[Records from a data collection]

::::::::::

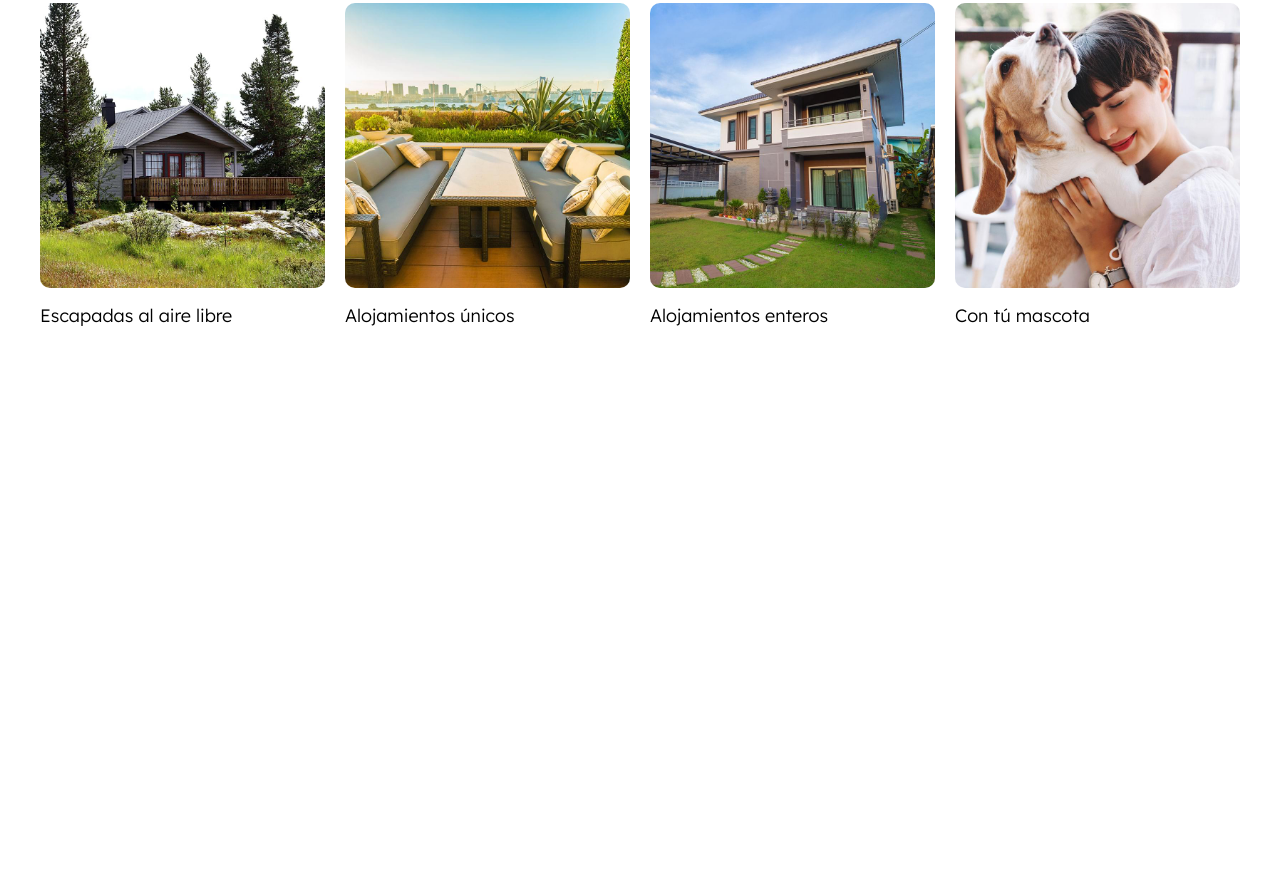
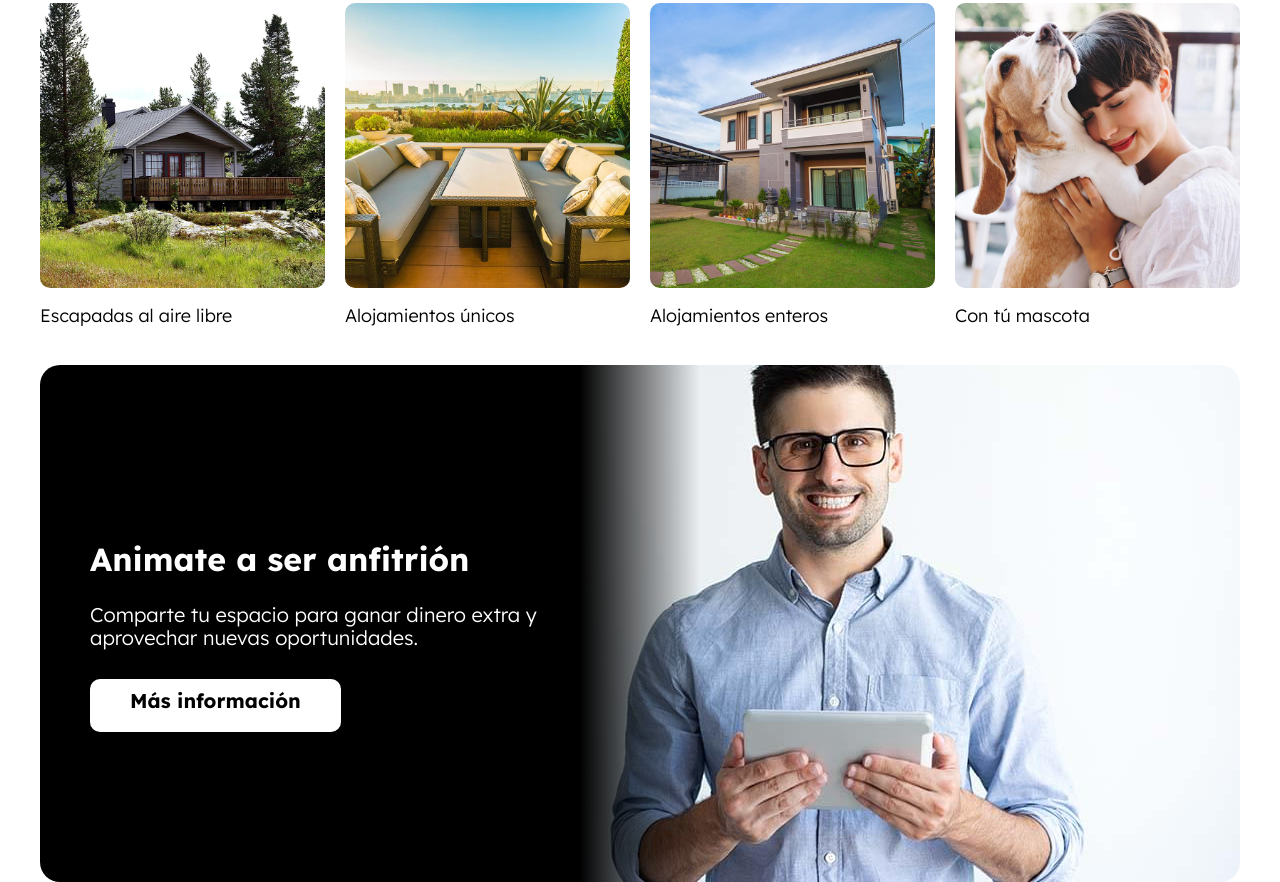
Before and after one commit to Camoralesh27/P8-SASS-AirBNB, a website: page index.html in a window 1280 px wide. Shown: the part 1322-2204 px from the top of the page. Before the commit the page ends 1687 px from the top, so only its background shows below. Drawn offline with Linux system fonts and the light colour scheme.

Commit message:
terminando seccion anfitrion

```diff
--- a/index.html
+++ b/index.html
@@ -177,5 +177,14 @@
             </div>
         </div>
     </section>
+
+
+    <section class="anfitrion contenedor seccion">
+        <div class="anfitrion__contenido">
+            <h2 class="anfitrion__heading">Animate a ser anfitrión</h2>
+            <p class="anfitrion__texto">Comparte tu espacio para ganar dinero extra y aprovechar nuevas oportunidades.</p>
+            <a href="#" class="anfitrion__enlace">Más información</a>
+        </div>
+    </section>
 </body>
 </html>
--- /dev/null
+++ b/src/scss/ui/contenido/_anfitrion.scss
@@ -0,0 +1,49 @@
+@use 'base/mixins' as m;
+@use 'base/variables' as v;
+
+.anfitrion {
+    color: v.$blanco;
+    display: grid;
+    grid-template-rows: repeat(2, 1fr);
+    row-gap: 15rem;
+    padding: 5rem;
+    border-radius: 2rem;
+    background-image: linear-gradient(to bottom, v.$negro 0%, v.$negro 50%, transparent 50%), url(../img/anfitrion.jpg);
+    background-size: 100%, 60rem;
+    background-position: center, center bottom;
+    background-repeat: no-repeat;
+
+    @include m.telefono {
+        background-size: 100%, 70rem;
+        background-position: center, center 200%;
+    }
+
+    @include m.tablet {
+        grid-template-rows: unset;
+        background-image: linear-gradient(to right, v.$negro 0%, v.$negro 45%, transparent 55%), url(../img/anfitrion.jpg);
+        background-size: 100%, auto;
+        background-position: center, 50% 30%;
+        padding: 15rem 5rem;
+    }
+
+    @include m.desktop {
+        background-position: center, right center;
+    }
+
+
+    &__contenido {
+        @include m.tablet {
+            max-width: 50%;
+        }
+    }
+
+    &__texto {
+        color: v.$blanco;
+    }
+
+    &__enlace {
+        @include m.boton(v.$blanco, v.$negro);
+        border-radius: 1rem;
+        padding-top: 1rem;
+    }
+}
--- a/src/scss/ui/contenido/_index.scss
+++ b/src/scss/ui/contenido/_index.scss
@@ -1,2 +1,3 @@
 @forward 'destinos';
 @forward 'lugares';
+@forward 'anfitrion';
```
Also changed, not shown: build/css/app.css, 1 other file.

::::::::::

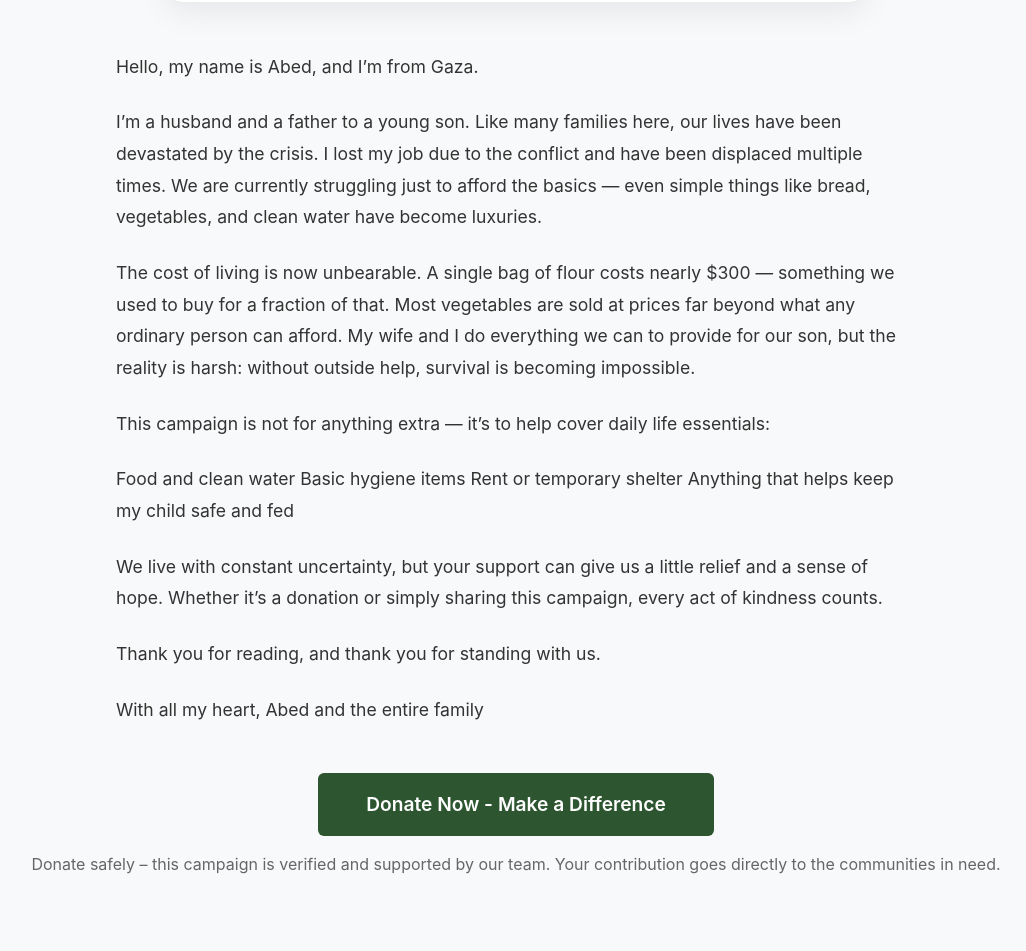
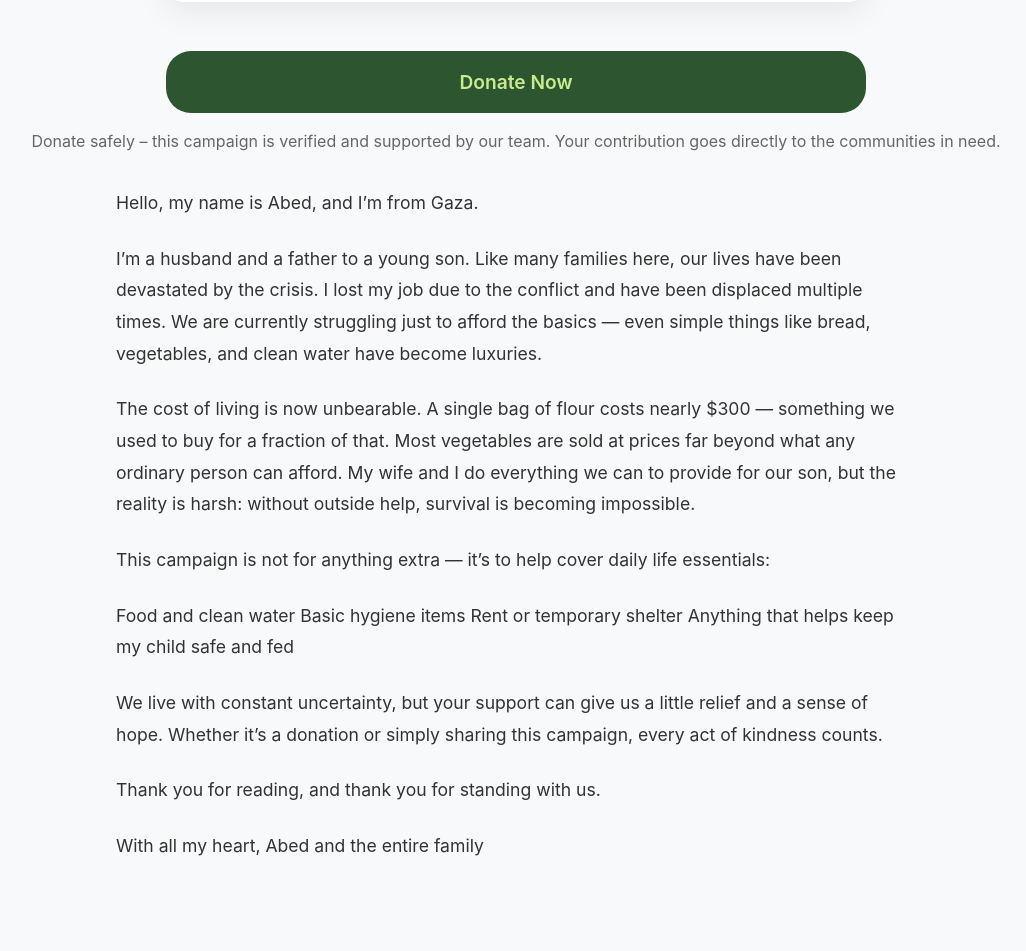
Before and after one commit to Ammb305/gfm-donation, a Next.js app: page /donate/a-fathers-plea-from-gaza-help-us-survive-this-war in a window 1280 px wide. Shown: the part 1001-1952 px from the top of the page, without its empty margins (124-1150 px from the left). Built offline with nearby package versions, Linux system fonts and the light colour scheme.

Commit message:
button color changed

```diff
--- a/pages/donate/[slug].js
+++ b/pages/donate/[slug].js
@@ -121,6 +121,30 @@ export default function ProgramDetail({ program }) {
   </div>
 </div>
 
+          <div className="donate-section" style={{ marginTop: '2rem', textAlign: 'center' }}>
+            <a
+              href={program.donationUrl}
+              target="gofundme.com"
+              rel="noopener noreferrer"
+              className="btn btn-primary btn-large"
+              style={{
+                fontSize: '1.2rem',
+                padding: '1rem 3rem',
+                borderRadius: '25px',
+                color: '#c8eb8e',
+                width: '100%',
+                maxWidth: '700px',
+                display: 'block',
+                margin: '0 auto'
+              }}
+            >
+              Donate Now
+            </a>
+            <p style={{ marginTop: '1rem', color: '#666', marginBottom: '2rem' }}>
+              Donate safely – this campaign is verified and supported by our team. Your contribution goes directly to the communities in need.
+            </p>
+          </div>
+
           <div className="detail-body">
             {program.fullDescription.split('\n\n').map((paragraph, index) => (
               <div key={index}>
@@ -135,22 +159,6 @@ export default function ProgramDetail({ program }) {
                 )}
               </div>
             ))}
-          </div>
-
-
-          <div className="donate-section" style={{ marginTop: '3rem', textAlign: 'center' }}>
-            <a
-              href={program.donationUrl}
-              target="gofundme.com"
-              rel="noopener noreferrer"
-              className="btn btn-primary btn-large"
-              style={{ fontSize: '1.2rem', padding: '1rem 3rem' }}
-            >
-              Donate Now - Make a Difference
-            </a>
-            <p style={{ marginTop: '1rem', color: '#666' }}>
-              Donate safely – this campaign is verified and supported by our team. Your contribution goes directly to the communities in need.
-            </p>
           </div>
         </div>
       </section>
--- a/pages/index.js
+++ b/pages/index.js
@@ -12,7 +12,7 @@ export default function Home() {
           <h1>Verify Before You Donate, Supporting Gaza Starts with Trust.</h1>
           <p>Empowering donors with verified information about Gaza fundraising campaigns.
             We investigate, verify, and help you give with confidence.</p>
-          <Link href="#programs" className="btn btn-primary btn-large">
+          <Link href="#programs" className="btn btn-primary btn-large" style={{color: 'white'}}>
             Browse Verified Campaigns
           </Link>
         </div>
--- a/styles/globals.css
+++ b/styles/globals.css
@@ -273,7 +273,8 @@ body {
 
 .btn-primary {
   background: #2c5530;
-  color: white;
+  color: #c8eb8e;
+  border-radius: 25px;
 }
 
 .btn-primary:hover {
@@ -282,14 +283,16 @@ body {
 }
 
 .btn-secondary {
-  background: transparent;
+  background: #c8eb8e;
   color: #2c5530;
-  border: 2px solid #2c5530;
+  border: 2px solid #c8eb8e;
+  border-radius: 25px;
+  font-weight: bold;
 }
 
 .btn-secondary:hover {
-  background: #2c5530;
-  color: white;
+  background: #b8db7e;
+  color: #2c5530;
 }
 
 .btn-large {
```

::::::::::

[WHAT YOU NEED TO DO] If a line in the entries above contains the word "changed", count it, and give only the final number.

[ANSWER BOX] 2